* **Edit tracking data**
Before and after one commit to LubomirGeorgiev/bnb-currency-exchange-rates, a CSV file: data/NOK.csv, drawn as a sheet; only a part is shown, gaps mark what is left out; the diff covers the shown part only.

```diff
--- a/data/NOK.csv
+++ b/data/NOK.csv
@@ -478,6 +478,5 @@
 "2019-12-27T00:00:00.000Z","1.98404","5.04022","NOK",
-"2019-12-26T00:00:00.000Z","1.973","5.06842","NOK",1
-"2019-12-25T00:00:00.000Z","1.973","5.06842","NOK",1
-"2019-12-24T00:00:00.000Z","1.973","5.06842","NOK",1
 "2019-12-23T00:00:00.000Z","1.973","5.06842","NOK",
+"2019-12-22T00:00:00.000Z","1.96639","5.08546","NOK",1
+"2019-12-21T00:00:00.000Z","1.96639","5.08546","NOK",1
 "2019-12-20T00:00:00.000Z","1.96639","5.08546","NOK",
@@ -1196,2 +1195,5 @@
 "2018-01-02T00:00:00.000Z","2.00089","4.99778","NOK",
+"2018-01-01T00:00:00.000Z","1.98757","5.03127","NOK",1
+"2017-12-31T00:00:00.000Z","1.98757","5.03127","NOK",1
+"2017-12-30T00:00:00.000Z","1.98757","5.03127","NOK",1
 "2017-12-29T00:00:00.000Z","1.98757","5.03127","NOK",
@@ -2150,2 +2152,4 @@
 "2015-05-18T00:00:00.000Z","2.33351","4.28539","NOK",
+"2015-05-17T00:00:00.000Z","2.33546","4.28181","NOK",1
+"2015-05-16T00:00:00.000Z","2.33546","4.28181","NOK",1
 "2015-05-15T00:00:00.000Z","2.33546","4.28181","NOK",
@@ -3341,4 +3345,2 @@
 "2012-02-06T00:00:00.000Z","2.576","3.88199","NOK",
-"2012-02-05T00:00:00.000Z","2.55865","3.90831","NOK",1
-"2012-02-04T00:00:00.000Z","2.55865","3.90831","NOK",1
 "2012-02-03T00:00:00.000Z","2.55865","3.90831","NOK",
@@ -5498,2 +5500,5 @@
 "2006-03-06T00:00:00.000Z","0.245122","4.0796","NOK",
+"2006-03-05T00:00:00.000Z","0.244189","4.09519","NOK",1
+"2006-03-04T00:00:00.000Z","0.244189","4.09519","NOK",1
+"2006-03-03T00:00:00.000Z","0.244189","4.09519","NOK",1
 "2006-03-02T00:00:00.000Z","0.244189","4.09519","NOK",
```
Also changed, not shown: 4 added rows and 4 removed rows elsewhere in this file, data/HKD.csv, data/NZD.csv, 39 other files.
---
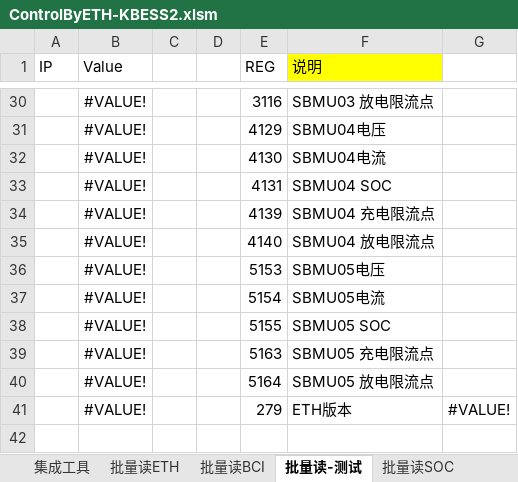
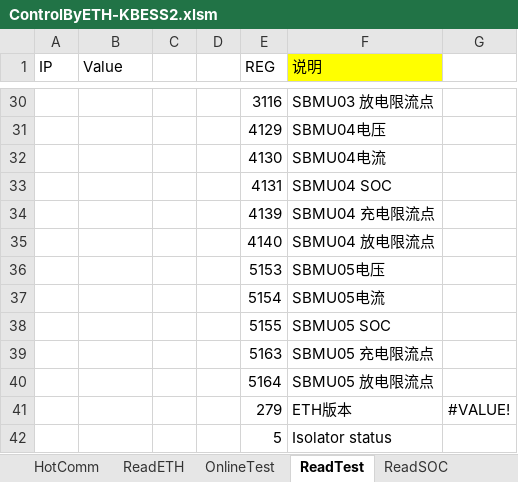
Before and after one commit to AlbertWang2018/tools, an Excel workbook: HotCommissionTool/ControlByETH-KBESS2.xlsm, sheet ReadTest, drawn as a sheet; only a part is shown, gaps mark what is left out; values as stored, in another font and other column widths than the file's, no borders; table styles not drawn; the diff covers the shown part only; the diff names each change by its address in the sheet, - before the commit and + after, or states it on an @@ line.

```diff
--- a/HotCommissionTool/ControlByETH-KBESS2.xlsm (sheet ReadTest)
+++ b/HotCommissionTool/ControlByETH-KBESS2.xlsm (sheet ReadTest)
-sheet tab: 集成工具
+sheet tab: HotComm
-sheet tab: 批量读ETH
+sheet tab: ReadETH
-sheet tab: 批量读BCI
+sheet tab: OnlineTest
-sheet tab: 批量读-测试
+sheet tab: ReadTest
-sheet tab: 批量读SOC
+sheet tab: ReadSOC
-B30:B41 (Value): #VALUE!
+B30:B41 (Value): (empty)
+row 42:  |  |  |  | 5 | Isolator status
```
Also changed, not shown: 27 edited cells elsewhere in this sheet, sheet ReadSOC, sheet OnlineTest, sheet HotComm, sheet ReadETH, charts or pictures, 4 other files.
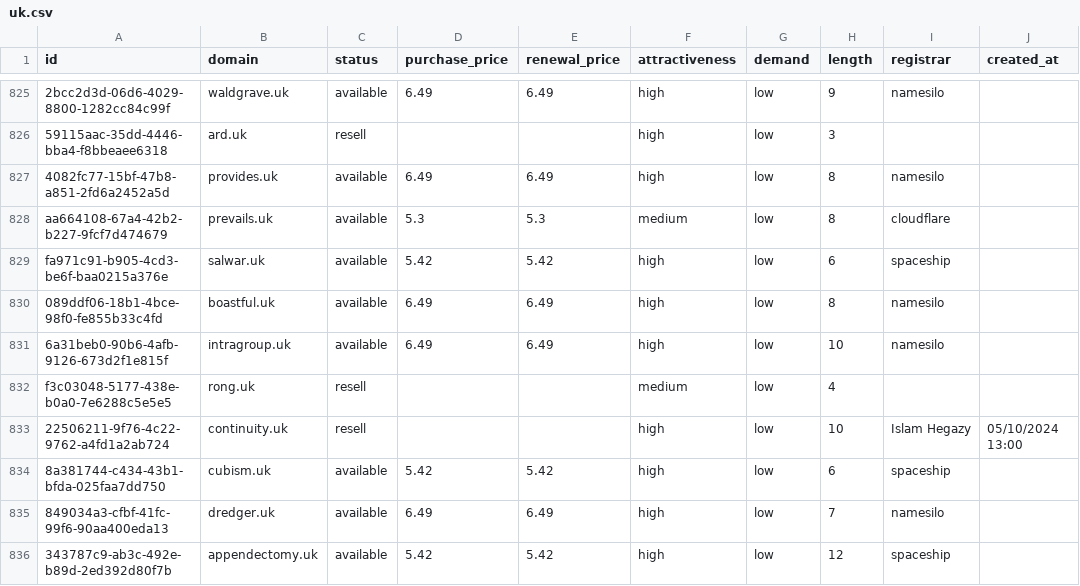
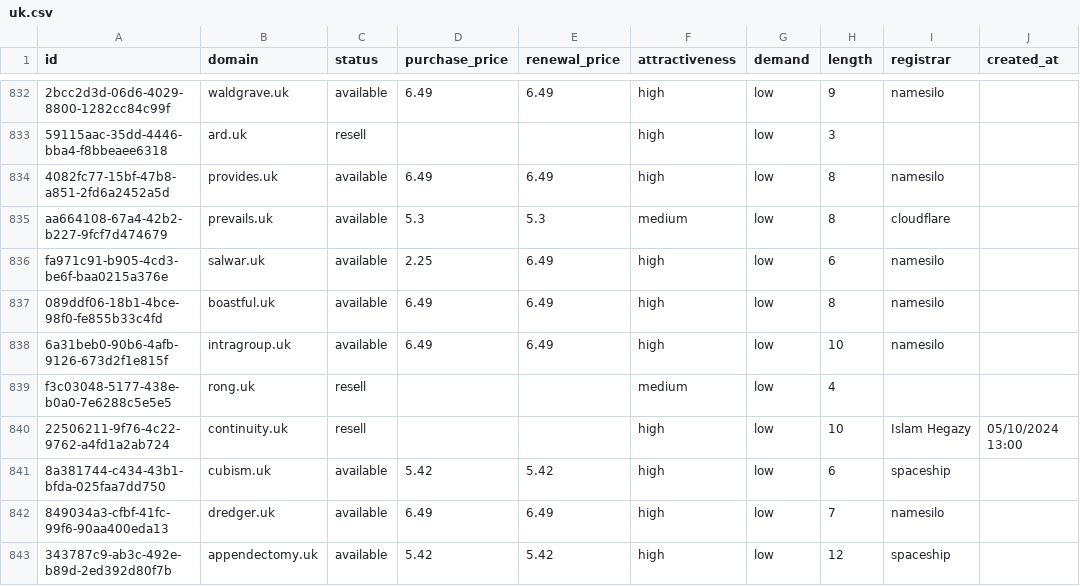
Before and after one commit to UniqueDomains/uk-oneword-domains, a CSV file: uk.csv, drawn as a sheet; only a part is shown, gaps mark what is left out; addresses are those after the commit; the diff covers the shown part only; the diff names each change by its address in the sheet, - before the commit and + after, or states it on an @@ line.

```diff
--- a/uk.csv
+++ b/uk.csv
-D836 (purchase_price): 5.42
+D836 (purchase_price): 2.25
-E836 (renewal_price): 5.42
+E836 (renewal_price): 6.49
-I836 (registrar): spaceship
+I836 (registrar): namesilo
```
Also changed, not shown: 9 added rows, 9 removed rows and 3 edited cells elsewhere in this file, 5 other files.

* **Exercise requirements**
Each line of the data in which the string "ReadTest" appears needs to be copied.

* **Task response**
Before and after one commit to AlbertWang2018/tools, an Excel workbook: HotCommissionTool/ControlByETH-KBESS2.xlsm, sheet ReadTest, drawn as a sheet; only a part is shown, gaps mark what is left out; values as stored, in another font and other column widths than the file's, no borders; table styles not drawn; the diff covers the shown part only; the diff names each change by its address in the sheet, - before the commit and + after, or states it on an @@ line.
--- a/HotCommissionTool/ControlByETH-KBESS2.xlsm (sheet ReadTest)
+++ b/HotCommissionTool/ControlByETH-KBESS2.xlsm (sheet ReadTest)
+sheet tab: ReadTest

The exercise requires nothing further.